[[ DATASET EXTRACT open ]]
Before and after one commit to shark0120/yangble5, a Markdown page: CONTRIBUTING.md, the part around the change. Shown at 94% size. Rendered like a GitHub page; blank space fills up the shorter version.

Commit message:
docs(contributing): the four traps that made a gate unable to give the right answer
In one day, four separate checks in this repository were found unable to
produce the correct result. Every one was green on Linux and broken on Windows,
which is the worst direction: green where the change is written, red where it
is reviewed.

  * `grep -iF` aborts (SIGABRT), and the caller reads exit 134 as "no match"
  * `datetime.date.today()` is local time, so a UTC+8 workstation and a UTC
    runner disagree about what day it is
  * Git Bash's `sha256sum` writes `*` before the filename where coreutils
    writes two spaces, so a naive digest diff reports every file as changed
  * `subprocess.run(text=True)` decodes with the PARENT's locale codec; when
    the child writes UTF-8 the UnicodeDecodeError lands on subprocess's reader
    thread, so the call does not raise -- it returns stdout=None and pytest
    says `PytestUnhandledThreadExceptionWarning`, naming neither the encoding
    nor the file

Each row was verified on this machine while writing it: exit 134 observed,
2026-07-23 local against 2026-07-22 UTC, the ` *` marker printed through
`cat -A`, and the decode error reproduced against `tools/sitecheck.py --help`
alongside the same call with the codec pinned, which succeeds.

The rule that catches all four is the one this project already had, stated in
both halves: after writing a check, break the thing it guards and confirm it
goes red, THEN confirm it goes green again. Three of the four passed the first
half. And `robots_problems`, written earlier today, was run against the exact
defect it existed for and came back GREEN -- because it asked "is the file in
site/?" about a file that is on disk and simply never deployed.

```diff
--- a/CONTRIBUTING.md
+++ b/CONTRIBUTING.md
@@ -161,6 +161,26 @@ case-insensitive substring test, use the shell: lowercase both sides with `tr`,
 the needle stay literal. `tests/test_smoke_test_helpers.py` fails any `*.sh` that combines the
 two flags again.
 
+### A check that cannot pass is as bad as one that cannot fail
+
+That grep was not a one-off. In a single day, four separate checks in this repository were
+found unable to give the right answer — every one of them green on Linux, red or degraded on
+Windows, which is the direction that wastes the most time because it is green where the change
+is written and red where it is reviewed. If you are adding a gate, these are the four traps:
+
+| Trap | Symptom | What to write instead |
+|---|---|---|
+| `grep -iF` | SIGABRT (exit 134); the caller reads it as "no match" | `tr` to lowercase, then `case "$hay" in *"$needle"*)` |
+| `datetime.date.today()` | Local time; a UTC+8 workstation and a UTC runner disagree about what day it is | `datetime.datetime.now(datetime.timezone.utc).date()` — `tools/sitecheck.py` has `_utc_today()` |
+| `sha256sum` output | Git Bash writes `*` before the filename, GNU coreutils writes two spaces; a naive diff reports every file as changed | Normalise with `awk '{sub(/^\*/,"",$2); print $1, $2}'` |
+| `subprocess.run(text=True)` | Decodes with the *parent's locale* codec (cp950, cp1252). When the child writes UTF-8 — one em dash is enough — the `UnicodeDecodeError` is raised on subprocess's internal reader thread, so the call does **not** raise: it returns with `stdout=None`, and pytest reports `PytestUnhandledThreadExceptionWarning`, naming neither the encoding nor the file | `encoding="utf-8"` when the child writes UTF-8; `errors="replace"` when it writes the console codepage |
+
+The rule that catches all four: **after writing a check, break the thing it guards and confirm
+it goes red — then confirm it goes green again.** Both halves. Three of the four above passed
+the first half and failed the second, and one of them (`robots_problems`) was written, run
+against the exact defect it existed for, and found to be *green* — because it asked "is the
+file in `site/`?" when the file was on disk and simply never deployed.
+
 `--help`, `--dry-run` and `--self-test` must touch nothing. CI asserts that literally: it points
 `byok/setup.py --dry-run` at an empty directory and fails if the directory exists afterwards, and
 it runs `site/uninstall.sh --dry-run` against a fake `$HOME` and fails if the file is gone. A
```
[[ DATASET EXTRACT closed ]]
▶ **AIM OF THE EXERCISE**: Copy out the lines above that hold the string "direction".

▶ **RESPONSE AREA**:
which is the worst direction: green where the change is written, red where it
+Windows, which is the direction that wastes the most time because it is green where the change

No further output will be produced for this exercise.